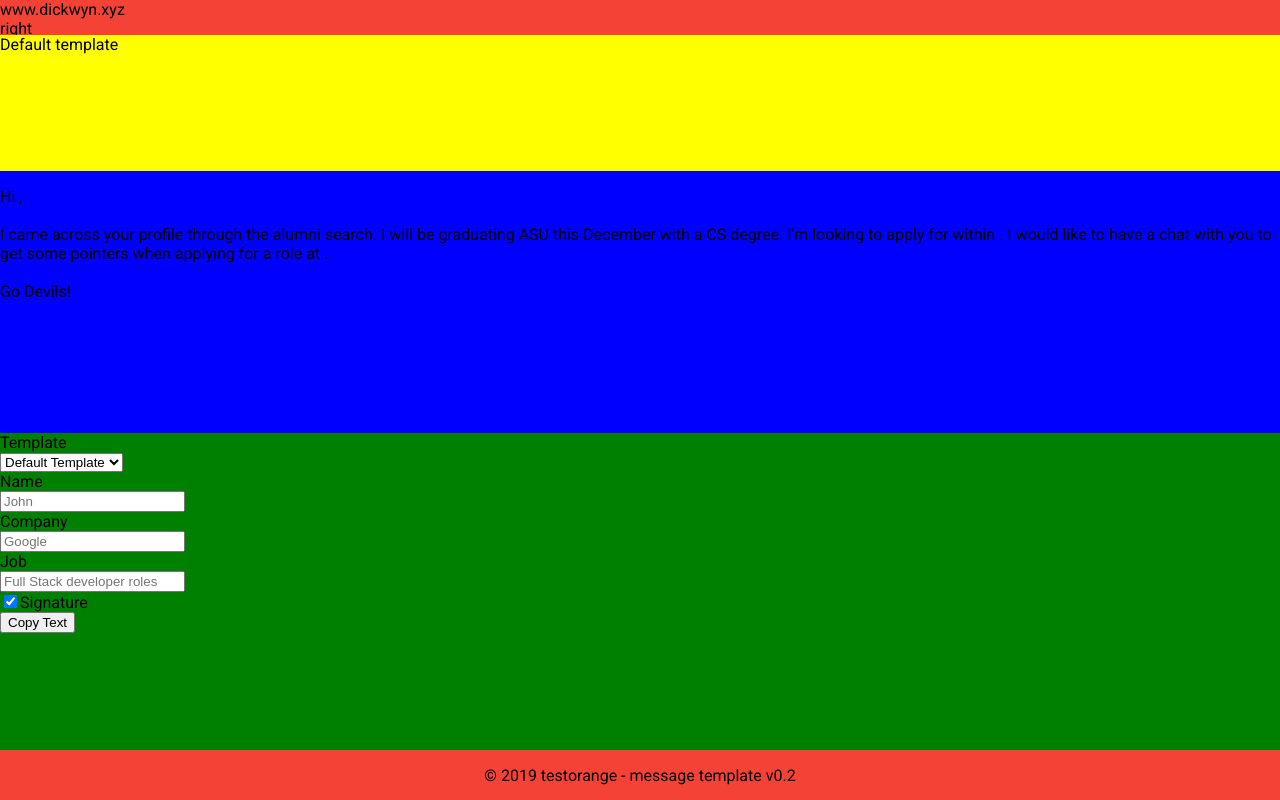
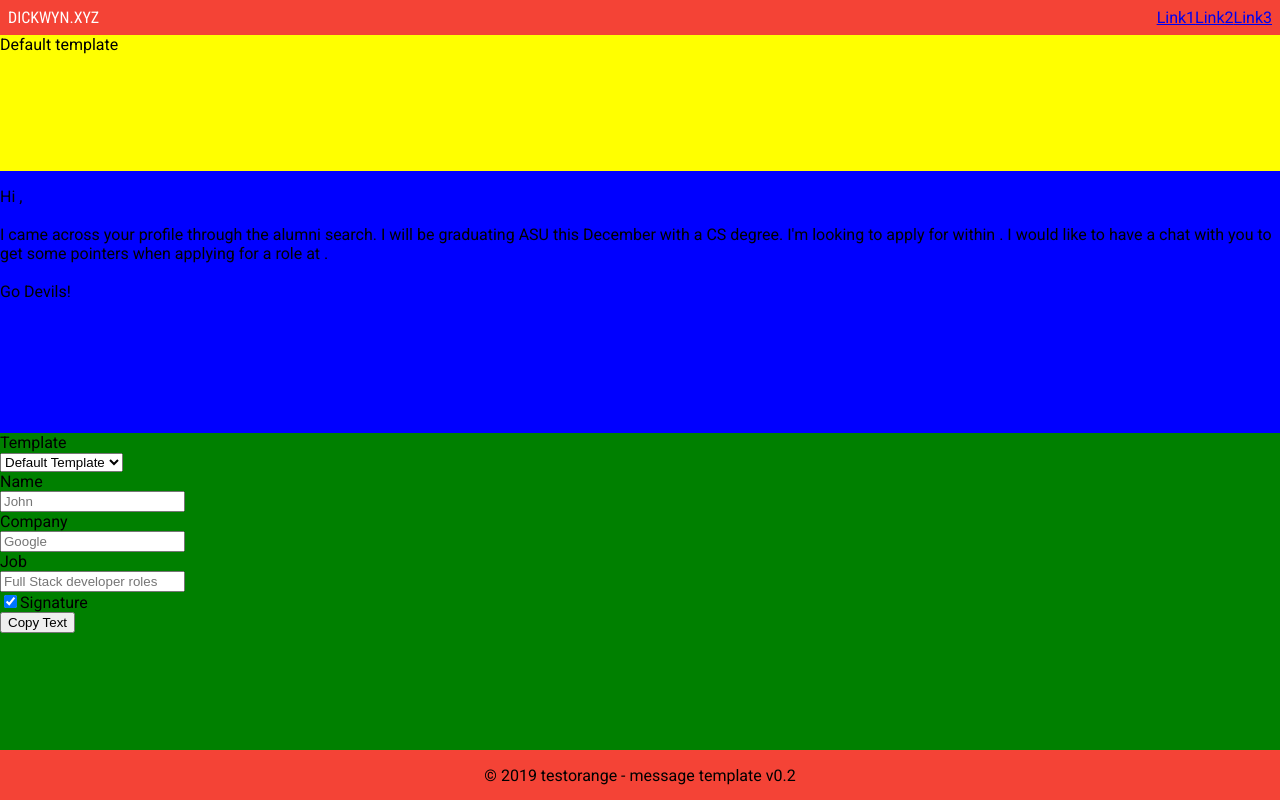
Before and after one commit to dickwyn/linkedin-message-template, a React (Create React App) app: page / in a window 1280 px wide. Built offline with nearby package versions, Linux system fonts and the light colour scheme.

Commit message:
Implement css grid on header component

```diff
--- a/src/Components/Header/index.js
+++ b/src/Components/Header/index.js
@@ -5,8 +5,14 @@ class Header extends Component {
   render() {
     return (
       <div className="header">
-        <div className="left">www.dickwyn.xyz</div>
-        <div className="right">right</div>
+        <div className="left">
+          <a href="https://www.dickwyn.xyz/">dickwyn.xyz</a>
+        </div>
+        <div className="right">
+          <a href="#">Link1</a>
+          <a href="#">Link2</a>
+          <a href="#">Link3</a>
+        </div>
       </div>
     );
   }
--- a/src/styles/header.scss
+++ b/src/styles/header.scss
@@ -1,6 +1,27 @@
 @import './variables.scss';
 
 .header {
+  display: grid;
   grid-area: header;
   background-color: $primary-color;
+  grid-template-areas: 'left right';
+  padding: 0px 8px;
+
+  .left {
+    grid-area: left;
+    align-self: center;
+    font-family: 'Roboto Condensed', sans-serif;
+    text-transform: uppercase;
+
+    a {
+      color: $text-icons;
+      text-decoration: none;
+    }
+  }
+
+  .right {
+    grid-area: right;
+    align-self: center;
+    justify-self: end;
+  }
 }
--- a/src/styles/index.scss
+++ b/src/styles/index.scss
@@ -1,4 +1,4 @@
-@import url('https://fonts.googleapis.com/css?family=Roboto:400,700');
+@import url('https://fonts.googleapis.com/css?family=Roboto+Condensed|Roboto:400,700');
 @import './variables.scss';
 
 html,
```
* * *
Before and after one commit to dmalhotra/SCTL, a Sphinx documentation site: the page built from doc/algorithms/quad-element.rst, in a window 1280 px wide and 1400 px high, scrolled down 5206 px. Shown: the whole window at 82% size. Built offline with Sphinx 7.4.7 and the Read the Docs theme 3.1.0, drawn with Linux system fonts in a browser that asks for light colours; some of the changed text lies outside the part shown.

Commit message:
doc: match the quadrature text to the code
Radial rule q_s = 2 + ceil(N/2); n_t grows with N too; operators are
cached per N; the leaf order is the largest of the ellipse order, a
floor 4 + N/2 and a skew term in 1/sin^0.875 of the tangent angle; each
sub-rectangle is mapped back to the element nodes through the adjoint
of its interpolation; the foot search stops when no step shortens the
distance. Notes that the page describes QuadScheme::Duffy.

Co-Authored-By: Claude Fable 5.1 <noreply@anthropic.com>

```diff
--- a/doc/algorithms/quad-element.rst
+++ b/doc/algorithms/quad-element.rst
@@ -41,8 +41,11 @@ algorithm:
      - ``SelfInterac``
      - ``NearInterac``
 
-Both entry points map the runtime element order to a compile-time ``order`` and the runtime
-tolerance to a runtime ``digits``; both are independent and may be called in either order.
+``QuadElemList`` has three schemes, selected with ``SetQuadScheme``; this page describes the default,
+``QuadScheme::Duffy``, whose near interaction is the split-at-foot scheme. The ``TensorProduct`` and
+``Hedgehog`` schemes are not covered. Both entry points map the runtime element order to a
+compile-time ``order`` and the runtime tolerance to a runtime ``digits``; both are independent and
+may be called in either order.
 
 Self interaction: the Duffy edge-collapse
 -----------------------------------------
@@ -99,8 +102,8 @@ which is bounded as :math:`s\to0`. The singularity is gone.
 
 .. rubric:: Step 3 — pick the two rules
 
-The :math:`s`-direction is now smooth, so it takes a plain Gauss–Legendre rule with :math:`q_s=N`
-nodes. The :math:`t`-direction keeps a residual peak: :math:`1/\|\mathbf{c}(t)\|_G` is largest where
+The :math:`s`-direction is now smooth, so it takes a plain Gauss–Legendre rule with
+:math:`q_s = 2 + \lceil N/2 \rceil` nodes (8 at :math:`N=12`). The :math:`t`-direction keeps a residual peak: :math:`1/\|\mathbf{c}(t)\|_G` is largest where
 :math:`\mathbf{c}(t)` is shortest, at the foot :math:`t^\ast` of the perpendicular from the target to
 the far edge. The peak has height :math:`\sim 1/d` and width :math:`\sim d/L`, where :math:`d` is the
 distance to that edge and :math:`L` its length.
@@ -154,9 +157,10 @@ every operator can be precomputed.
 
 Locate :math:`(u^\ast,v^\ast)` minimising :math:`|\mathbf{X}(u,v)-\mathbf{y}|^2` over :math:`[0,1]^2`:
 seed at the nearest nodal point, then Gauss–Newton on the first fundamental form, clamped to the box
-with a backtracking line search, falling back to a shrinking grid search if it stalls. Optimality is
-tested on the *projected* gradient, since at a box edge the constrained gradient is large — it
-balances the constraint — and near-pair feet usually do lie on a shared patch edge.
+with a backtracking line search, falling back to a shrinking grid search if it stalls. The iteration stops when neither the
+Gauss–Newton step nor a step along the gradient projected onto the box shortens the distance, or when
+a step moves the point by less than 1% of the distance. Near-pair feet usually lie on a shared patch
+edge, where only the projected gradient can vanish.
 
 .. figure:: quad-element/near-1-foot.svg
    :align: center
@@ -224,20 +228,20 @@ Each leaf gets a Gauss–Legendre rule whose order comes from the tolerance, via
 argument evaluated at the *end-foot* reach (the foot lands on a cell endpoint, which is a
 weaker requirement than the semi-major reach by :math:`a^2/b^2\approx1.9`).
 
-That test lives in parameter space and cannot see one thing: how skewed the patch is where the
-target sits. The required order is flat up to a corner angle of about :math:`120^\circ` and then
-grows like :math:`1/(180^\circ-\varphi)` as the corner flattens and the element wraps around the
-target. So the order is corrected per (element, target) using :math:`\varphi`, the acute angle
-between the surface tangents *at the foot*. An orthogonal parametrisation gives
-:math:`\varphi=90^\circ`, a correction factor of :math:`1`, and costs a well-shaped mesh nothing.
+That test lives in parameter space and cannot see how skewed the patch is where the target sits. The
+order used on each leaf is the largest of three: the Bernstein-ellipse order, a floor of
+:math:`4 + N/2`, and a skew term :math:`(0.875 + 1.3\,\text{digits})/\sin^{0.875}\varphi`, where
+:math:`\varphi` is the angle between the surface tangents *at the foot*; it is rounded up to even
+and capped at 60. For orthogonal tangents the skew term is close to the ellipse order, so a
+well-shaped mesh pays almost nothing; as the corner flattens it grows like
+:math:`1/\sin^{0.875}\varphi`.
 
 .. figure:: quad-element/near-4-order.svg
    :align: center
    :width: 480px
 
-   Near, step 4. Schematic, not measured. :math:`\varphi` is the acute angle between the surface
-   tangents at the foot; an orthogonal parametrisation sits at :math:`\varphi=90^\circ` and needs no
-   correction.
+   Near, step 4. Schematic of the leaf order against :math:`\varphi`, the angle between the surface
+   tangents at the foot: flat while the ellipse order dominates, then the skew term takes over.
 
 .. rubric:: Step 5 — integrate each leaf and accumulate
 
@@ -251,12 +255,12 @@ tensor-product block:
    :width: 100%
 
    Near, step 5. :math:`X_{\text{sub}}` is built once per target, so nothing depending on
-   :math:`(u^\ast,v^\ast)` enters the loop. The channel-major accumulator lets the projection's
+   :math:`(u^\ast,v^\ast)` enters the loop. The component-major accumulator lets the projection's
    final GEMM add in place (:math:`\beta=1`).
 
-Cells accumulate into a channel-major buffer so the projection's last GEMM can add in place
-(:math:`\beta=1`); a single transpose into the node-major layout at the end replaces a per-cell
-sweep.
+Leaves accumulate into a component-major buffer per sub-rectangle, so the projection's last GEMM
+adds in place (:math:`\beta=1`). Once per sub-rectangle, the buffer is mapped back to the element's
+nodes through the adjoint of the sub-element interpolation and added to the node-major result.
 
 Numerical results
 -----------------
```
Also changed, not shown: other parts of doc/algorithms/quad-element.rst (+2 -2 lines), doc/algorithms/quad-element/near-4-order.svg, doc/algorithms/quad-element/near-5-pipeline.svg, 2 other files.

**Problem description**
All lines of the listing that contain the word "scss" should be copied out.

**Answer space**
--- a/src/styles/header.scss
+++ b/src/styles/header.scss
 @import './variables.scss';
--- a/src/styles/index.scss
+++ b/src/styles/index.scss
 @import './variables.scss';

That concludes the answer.